Back in the 1970s there was a movement to create a relationship-neutral title for women. “Mr.” for men was already relationship-neutral. A man was Mister whether he was married or single. Women were Miss until they married and became titled Mrs. So we came up with Ms., a female form of Mr., which did not indicate whether the woman was married or not.
Fast forward to 2014. I was on a mock jury. The presenter, an intelligent, educated millennial, surprised me by assuming that a woman who had chosen the “Ms.” title on an application form was declaring herself to be single. Somehow Ms. has come to be viewed by some as a shorter way of writing Miss, an unmarried woman.
At first this disturbed me, since I was there for the fuss involved in getting a relationship-neutral title accepted. Then I thought about it. Our culture clearly still cares whether a woman is married or not, more than they care whether a man is. We want the label right up front, so the neutral label has at least partly reverted to a relationship indicator.
Compare this to the Japanese method. In Japan, everyone is addressed with the respectful title of “san.” Except for family and very close friends, all are referred to by their last name, and the title san. Brack-san, Smith-san. If there are two Smiths present, then John-Smith-san and Sue-Smith-san. Not only relationship-neutral, but gender and age neutral as well.

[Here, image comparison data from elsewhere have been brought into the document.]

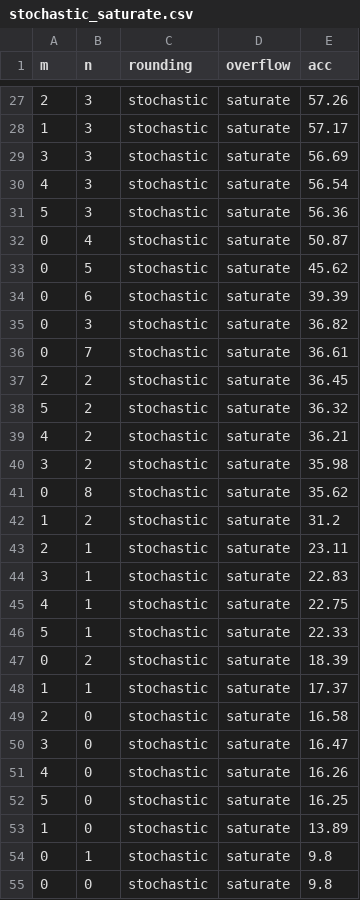
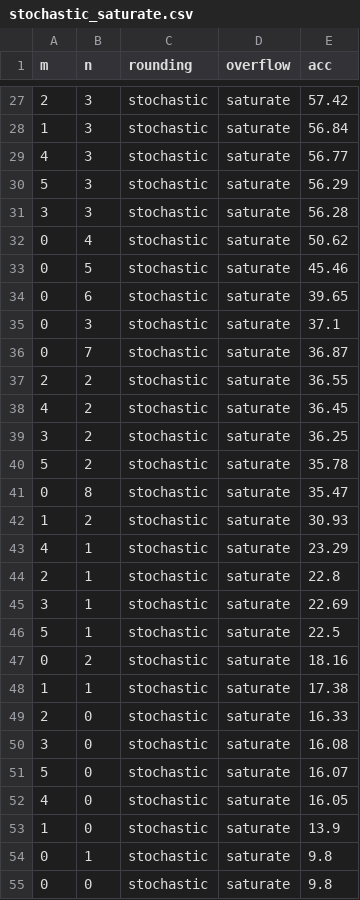
Before and after one commit to PraktikantMarcus/STBP-for-training-SpikingNN, a CSV file: results/event_nW_mem_quant/784_200_10/stochastic_saturate.csv, drawn as a sheet; only a part is shown, gaps mark what is left out; the diff covers the shown part only.

```diff
--- a/results/event_nW_mem_quant/784_200_10/stochastic_saturate.csv
+++ b/results/event_nW_mem_quant/784_200_10/stochastic_saturate.csv
@@ -27,28 +27,28 @@ m,n,rounding,overflow,acc
-2,3,stochastic,saturate,57.26
-1,3,stochastic,saturate,57.17
-3,3,stochastic,saturate,56.69
-4,3,stochastic,saturate,56.54
-5,3,stochastic,saturate,56.36
-0,4,stochastic,saturate,50.87
-0,5,stochastic,saturate,45.62
-0,6,stochastic,saturate,39.39
-0,3,stochastic,saturate,36.82
-0,7,stochastic,saturate,36.61
-2,2,stochastic,saturate,36.45
-5,2,stochastic,saturate,36.32
-4,2,stochastic,saturate,36.21
-3,2,stochastic,saturate,35.98
-0,8,stochastic,saturate,35.62
-1,2,stochastic,saturate,31.2
-2,1,stochastic,saturate,23.11
-3,1,stochastic,saturate,22.83
-4,1,stochastic,saturate,22.75
-5,1,stochastic,saturate,22.33
-0,2,stochastic,saturate,18.39
-1,1,stochastic,saturate,17.37
-2,0,stochastic,saturate,16.58
-3,0,stochastic,saturate,16.47
-4,0,stochastic,saturate,16.26
-5,0,stochastic,saturate,16.25
-1,0,stochastic,saturate,13.89
+2,3,stochastic,saturate,57.42
+1,3,stochastic,saturate,56.84
+4,3,stochastic,saturate,56.77
+5,3,stochastic,saturate,56.29
+3,3,stochastic,saturate,56.28
+0,4,stochastic,saturate,50.62
+0,5,stochastic,saturate,45.46
+0,6,stochastic,saturate,39.65
+0,3,stochastic,saturate,37.1
+0,7,stochastic,saturate,36.87
+2,2,stochastic,saturate,36.55
+4,2,stochastic,saturate,36.45
+3,2,stochastic,saturate,36.25
+5,2,stochastic,saturate,35.78
+0,8,stochastic,saturate,35.47
+1,2,stochastic,saturate,30.93
+4,1,stochastic,saturate,23.29
+2,1,stochastic,saturate,22.8
+3,1,stochastic,saturate,22.69
+5,1,stochastic,saturate,22.5
+0,2,stochastic,saturate,18.16
+1,1,stochastic,saturate,17.38
+2,0,stochastic,saturate,16.33
+3,0,stochastic,saturate,16.08
+5,0,stochastic,saturate,16.07
+4,0,stochastic,saturate,16.05
+1,0,stochastic,saturate,13.9
 0,1,stochastic,saturate,9.8
```
Also changed, not shown: 9 added rows, 9 removed rows and 13 edited cells elsewhere in this file, results/event_nW_mem_quant/784_200_10/ceil_wrap.csv, results/event_nW_mem_quant/784_200_10/floor_saturate.csv, 54 other files.
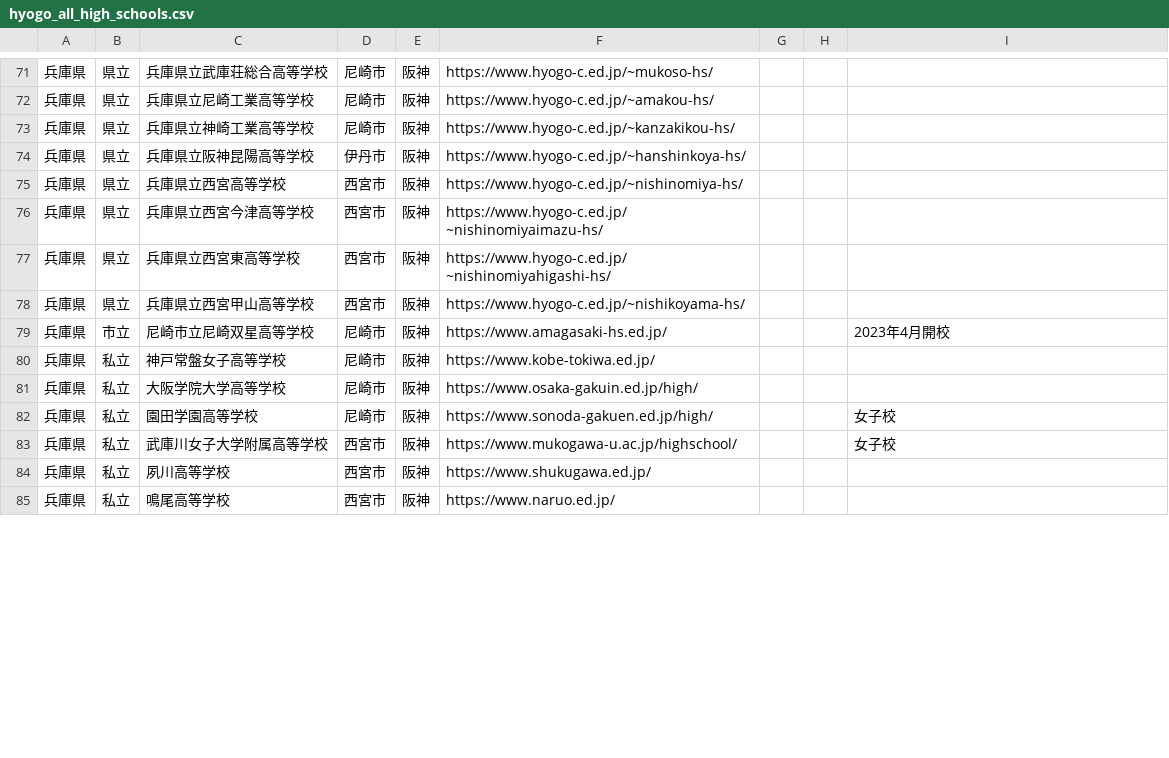
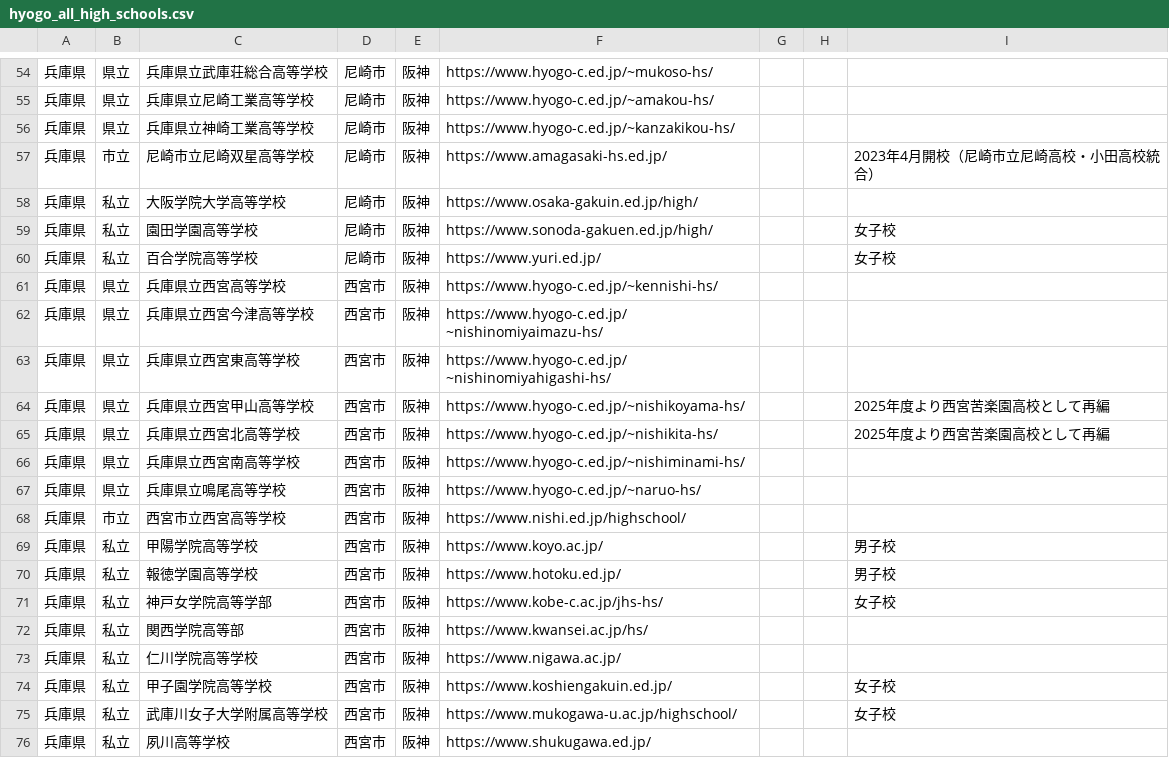
Before and after one commit to kitaichi-hokkaido/kitaichi, a CSV file: hyogo_all_high_schools.csv, drawn as a sheet; only a part is shown, gaps mark what is left out; the diff covers the shown part only.

```diff
--- a/hyogo_all_high_schools.csv
+++ b/hyogo_all_high_schools.csv
@@ -73,13 +56,21 @@
 兵庫県,県立,兵庫県立神崎工業高等学校,尼崎市,阪神,https://www.hyogo-c.ed.jp/~kanzakikou-hs/,,,
-兵庫県,県立,兵庫県立阪神昆陽高等学校,伊丹市,阪神,https://www.hyogo-c.ed.jp/~hanshinkoya-hs/,,,
-兵庫県,県立,兵庫県立西宮高等学校,西宮市,阪神,https://www.hyogo-c.ed.jp/~nishinomiya-hs/,,,
+兵庫県,市立,尼崎市立尼崎双星高等学校,尼崎市,阪神,https://www.amagasaki-hs.ed.jp/,,,2023年4月開校（尼崎市立尼崎高校・小田高校統合）
+兵庫県,私立,大阪学院大学高等学校,尼崎市,阪神,https://www.osaka-gakuin.ed.jp/high/,,,
+兵庫県,私立,園田学園高等学校,尼崎市,阪神,https://www.sonoda-gakuen.ed.jp/high/,,,女子校
+兵庫県,私立,百合学院高等学校,尼崎市,阪神,https://www.yuri.ed.jp/,,,女子校
+兵庫県,県立,兵庫県立西宮高等学校,西宮市,阪神,https://www.hyogo-c.ed.jp/~kennishi-hs/,,,
 兵庫県,県立,兵庫県立西宮今津高等学校,西宮市,阪神,https://www.hyogo-c.ed.jp/~nishinomiyaimazu-hs/,,,
 兵庫県,県立,兵庫県立西宮東高等学校,西宮市,阪神,https://www.hyogo-c.ed.jp/~nishinomiyahigashi-hs/,,,
-兵庫県,県立,兵庫県立西宮甲山高等学校,西宮市,阪神,https://www.hyogo-c.ed.jp/~nishikoyama-hs/,,,
-兵庫県,市立,尼崎市立尼崎双星高等学校,尼崎市,阪神,https://www.amagasaki-hs.ed.jp/,,,2023年4月開校
-兵庫県,私立,神戸常盤女子高等学校,尼崎市,阪神,https://www.kobe-tokiwa.ed.jp/,,,
-兵庫県,私立,大阪学院大学高等学校,尼崎市,阪神,https://www.osaka-gakuin.ed.jp/high/,,,
-兵庫県,私立,園田学園高等学校,尼崎市,阪神,https://www.sonoda-gakuen.ed.jp/high/,,,女子校
+兵庫県,県立,兵庫県立西宮甲山高等学校,西宮市,阪神,https://www.hyogo-c.ed.jp/~nishikoyama-hs/,,,2025年度より西宮苦楽園高校として再編
+兵庫県,県立,兵庫県立西宮北高等学校,西宮市,阪神,https://www.hyogo-c.ed.jp/~nishikita-hs/,,,2025年度より西宮苦楽園高校として再編
+兵庫県,県立,兵庫県立西宮南高等学校,西宮市,阪神,https://www.hyogo-c.ed.jp/~nishiminami-hs/,,,
+兵庫県,県立,兵庫県立鳴尾高等学校,西宮市,阪神,https://www.hyogo-c.ed.jp/~naruo-hs/,,,
+兵庫県,市立,西宮市立西宮高等学校,西宮市,阪神,https://www.nishi.ed.jp/highschool/,,,
+兵庫県,私立,甲陽学院高等学校,西宮市,阪神,https://www.koyo.ac.jp/,,,男子校
+兵庫県,私立,報徳学園高等学校,西宮市,阪神,https://www.hotoku.ed.jp/,,,男子校
+兵庫県,私立,神戸女学院高等学部,西宮市,阪神,https://www.kobe-c.ac.jp/jhs-hs/,,,女子校
+兵庫県,私立,関西学院高等部,西宮市,阪神,https://www.kwansei.ac.jp/hs/,,,
+兵庫県,私立,仁川学院高等学校,西宮市,阪神,https://www.nigawa.ac.jp/,,,
+兵庫県,私立,甲子園学院高等学校,西宮市,阪神,https://www.koshiengakuin.ed.jp/,,,女子校
 兵庫県,私立,武庫川女子大学附属高等学校,西宮市,阪神,https://www.mukogawa-u.ac.jp/highschool/,,,女子校
 兵庫県,私立,夙川高等学校,西宮市,阪神,https://www.shukugawa.ed.jp/,,,
-兵庫県,私立,鳴尾高等学校,西宮市,阪神,https://www.naruo.ed.jp/,,,
```
Also changed, not shown: 1 added row, 13 removed rows, 2 moved rows and 14 edited cells elsewhere in this file, wakayama_all_high_schools.csv, 2 other files.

Too bad I don’t have the energy to start another social movement to get us all using san. It wouldn’t last anyway, we still want to categorize people and put the label on right up front.